About this exercise: Pick every line out of the entries below that holds the string "channel", and report them.

Material provided:
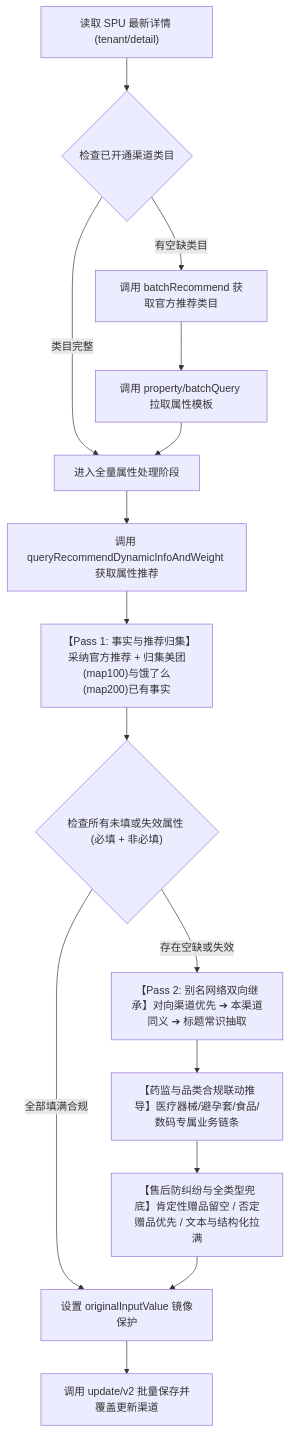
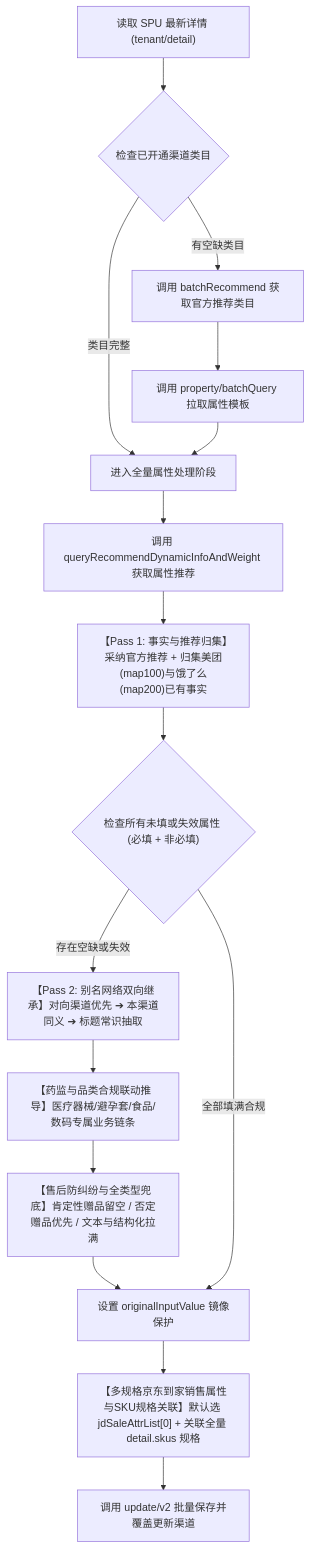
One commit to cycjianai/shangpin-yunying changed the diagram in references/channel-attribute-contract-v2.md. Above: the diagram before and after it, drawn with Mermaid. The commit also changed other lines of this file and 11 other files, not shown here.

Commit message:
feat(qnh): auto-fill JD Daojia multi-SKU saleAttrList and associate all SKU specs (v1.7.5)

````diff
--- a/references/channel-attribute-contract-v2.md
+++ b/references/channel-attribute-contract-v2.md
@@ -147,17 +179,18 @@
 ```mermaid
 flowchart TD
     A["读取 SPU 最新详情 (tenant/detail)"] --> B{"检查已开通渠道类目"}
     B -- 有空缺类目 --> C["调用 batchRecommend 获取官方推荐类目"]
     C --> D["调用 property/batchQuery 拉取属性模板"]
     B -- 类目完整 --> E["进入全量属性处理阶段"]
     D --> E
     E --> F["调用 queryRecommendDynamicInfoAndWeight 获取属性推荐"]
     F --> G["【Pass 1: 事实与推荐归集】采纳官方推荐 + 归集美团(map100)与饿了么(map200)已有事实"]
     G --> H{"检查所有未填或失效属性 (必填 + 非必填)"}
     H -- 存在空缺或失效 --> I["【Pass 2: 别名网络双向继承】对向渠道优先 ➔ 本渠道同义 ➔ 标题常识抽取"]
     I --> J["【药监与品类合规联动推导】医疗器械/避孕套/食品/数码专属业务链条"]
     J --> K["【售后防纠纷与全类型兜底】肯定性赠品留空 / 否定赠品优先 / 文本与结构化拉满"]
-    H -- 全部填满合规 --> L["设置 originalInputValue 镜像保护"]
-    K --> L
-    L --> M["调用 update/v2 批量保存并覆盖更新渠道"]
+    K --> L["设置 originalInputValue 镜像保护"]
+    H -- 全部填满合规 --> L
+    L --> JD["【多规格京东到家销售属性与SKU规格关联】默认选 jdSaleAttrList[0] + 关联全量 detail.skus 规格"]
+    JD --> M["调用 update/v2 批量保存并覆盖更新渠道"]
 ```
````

Response to this exercise:
One commit to cycjianai/shangpin-yunying changed the diagram in references/channel-attribute-contract-v2.md. Above: the diagram before and after it, drawn with Mermaid. The commit also changed other lines of this file and 11 other files, not shown here.
--- a/references/channel-attribute-contract-v2.md
+++ b/references/channel-attribute-contract-v2.md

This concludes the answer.